PositiveThe Millions\"Near the beginning of the novel Call Me Zebra, the narrator, an Iranian-American woman, arrives in Barcelona to retrace journeys she made as a refugee with her father ... For the woman, also known as Zebra, literature is a solace from trauma, and a crutch during her loneliness. Azareen Van der Vliet Oloomi’s novel about a difficult, funny, and troubled woman is at its heart a novel about the powerful role of literature in self-discovery.\
PositiveThe MillionsThe ghost story fits into a realistic framework, because Ward places limits around ghostly intervention. These limits allow the reader to question the position of ghosts in relation to the characters. Are they truly present? Or are they in the characters’ minds? Does it even matter when the deeper, larger grief is prevalent in both the living and the dead? ... In Sing, Unburied, Sing, Parchman Farm represents collective grief and trauma, as a space where slavery is still alive and well.

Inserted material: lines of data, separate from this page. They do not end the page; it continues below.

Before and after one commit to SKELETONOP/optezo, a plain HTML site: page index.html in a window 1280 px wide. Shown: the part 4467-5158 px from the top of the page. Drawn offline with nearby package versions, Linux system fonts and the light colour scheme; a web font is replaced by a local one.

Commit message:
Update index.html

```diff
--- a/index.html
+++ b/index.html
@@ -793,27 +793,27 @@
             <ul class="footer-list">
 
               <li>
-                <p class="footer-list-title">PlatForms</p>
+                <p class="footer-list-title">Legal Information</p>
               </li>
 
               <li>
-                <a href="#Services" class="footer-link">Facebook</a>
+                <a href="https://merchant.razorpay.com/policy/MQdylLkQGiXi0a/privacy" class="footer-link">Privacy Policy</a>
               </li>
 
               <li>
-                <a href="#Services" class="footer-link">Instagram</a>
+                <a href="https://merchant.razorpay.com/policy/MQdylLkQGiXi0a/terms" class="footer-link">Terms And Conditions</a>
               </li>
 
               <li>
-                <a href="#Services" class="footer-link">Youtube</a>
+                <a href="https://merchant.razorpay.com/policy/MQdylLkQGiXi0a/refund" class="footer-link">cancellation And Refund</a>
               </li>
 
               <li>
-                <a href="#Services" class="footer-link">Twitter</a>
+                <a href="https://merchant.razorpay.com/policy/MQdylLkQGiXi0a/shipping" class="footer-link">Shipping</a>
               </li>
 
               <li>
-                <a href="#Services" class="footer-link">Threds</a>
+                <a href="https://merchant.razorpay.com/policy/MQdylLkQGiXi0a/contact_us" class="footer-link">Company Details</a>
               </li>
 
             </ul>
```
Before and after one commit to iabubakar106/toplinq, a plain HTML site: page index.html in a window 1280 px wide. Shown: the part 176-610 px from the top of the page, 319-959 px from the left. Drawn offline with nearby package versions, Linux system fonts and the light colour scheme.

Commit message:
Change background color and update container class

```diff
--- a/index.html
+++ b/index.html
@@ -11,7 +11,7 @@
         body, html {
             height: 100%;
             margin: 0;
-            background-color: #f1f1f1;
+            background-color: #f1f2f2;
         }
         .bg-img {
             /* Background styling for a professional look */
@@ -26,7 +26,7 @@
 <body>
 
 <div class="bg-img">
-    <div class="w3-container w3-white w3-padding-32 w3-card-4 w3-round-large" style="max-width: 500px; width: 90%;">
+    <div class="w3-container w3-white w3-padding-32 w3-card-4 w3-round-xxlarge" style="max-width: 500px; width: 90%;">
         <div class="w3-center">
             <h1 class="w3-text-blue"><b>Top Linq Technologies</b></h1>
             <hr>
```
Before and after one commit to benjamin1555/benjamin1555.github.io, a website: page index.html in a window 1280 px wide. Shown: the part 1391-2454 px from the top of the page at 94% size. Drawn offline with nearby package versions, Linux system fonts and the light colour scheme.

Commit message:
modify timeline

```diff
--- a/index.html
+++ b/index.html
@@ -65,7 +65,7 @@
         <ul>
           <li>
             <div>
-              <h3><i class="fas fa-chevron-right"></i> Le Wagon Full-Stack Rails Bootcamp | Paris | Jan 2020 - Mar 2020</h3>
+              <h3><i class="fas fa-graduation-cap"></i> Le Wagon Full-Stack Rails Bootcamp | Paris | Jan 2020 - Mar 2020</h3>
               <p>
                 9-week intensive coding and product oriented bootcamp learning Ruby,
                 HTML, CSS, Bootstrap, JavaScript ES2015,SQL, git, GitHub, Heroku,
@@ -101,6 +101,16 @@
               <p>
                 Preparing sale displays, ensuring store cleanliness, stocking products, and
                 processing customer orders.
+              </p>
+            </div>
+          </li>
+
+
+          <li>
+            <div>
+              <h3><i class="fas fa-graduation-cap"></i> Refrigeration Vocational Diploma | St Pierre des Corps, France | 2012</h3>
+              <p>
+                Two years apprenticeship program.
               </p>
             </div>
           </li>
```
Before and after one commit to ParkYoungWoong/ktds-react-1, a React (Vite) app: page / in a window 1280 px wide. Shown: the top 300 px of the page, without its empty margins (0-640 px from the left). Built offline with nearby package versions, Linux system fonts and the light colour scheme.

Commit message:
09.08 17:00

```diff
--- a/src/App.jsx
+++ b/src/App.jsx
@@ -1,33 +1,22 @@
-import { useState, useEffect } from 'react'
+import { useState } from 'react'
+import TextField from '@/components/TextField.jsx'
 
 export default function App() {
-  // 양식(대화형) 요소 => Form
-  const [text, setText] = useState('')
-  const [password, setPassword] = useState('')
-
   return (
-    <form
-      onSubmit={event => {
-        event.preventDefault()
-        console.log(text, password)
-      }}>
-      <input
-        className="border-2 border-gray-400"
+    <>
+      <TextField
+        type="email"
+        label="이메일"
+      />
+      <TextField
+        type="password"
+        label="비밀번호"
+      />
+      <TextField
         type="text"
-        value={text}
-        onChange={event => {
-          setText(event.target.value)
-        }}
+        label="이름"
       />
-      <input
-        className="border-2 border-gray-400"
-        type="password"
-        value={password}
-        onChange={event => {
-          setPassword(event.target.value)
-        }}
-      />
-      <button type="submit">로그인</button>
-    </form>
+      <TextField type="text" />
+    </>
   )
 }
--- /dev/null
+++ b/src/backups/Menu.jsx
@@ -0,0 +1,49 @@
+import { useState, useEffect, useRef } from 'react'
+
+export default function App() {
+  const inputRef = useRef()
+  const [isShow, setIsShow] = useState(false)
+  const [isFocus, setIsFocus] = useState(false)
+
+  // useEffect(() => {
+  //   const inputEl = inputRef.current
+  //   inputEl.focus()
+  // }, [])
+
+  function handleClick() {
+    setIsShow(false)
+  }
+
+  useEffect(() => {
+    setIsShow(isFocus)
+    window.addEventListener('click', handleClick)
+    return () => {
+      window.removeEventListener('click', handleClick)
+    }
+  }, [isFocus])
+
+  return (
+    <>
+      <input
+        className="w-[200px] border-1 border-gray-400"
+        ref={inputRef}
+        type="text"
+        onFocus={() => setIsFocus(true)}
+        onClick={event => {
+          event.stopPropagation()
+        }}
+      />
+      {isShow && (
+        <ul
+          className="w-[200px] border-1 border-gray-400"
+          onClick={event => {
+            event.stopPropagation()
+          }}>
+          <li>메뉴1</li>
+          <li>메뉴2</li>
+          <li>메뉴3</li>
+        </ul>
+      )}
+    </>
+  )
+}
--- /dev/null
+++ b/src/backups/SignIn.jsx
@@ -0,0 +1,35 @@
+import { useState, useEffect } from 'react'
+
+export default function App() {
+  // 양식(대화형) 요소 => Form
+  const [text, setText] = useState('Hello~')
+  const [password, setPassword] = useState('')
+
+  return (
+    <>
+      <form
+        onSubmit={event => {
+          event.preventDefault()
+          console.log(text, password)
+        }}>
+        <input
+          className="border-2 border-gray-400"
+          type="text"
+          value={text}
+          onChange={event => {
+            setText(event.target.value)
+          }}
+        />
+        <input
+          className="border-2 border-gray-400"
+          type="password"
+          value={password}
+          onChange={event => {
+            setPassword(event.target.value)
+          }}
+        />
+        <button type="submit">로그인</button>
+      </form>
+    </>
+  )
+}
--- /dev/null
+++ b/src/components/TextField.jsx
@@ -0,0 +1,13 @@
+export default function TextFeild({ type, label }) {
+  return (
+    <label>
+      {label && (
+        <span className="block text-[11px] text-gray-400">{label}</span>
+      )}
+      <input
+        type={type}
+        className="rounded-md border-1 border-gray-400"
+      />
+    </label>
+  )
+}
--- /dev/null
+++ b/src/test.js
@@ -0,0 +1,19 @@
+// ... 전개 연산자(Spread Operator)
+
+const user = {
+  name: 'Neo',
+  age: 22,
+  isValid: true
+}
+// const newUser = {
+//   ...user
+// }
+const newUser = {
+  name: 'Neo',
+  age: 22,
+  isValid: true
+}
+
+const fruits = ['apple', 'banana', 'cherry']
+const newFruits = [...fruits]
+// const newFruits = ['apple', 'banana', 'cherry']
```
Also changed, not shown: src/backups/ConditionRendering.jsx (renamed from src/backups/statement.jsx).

Like Faulkner resetting time in The Sound and the Fury, Ward blurs time, inserting memories into the present ... By invoking Morrison and Faulkner for new readers, Ward excavates not only the suffering of her characters, but also the long tradition of fiction about slavery, fiction that grapples with racial injustice that extends into the present. Often the book relies too much on old symbols. Pop’s memories of Richie and the actions causing the young boy’s death draw almost too heavily upon the inspiration of Beloved.